FRANKFORT: Kentucky lawmakers, many not wearing masks, voted Thursday to scrap a statewide mask mandate in public schools and shifted masking decisions to local school boards, acting in a special session as the state's worst COVID-19 surge threatens to overwhelm hospitals.
The GOP-dominated legislature set education policies in response to disruptions caused by the virus, which has forced dozens of districts to close classrooms. The masking provisions sparked emotional debate on the third day of the special session called by the Democratic governor to address the pandemic.
Gov. Andy Beshear responded late Thursday night by vetoing portions of the bill nullifying mask mandates for K-12 public schools and child-care centers. The Republican-dominated legislature quickly mounted efforts to override the governor's action.
Beshear's veto message referred to masks as a "safe and effective way" to combat the spread of COVID-19. The governor previously issued statewide mask mandates and recently said he thought another mask order was needed to confront the current surge.
The special session marked a power shift in the state's response to the virus.
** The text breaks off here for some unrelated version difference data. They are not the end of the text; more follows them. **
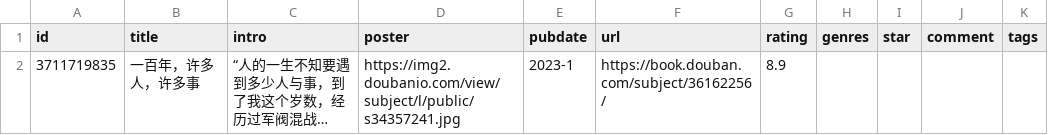
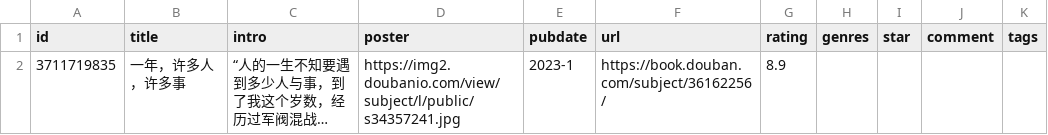
Before and after one commit to Ihavenoideaa/hugo-Sharing-Pages, a CSV file: data/douban/doing/book.csv, drawn as a sheet; only a part is shown; long unchanged cells end in …; the diff names each change by its address in the sheet, - before the commit and + after, or states it on an @@ line.

Commit message:
Update book.csv

```diff
--- a/data/douban/doing/book.csv
+++ b/data/douban/doing/book.csv
-B2 (title): 一百年，许多人，许多事
+B2 (title): 一年，许多人，许多事
```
Throughout the pandemic, Beshear acted unilaterally in setting statewide virus policies, saying his actions saved lives. Republicans criticized him for what they branded as overly broad and stringent restrictions.
The special session comes as Kentucky's hospitals struggle with a record influx of virus cases. Beshear warned Thursday that only 90 adult intensive care beds were available statewide. He noted nearly two-thirds of Kentucky's hospitals face critical staffing shortages, and more than 300 Kentucky National Guard members will be headed to 21 hospitals to assist health care workers. "Our hospital situation has never been more dire in my lifetime than it is right now," Beshear said.
Working into the night, Republican lawmakers asserted their newfound dominance in shaping Kentucky's pandemic policies - the result of a state Supreme Court ruling last month. The court cleared the way for laws to take effect limiting the governor's emergency powers to impose virus restrictions.
The governor responded by calling the legislature into session. The school-related bill would nullify the state school board's requirement that anyone in public K-12 schools wear a mask. It also would end a separate state mask mandate for child-care centers.
Another bill winning final passage Thursday night would impose a prolonged ban on any statewide mask mandate, leaving masking decisions up to local governments and businesses. It was part of a broad measure addressing medical staffing, vaccines, tests and treatments related to COVID-19.
Beshear vetoed the mask provisions in that bill as well, prompting another quick override attempt. The legislature also passed a measure to appropriate more than $69 million in federal funds for pandemic-related efforts.
The funds are aimed at increasing COVID-19 testing for health care providers, schools, health departments and correctional facilities. During debate on the schools bill, supporters said mask decisions are best left to local boards, to reflect the will of their communities.
"This bill will give local control back to the districts - not mandating they do, not mandating they don't. They make the decision of what they think is best for their constituents in their communities," said Republican Sen. Max Wise, the bill's sponsor.
Opponents warned that lifting the mask mandate would put children and school staffs at greater risk of contracting COVID-19. By putting the burden on school boards to decide mask policies, Democratic Sen. Karen Berg said the legislature was abdicating its responsibility.
"I think you are asking for fights in school board meetings, where parents are going to be intimidated, where school board members are going to be intimidated," Berg said.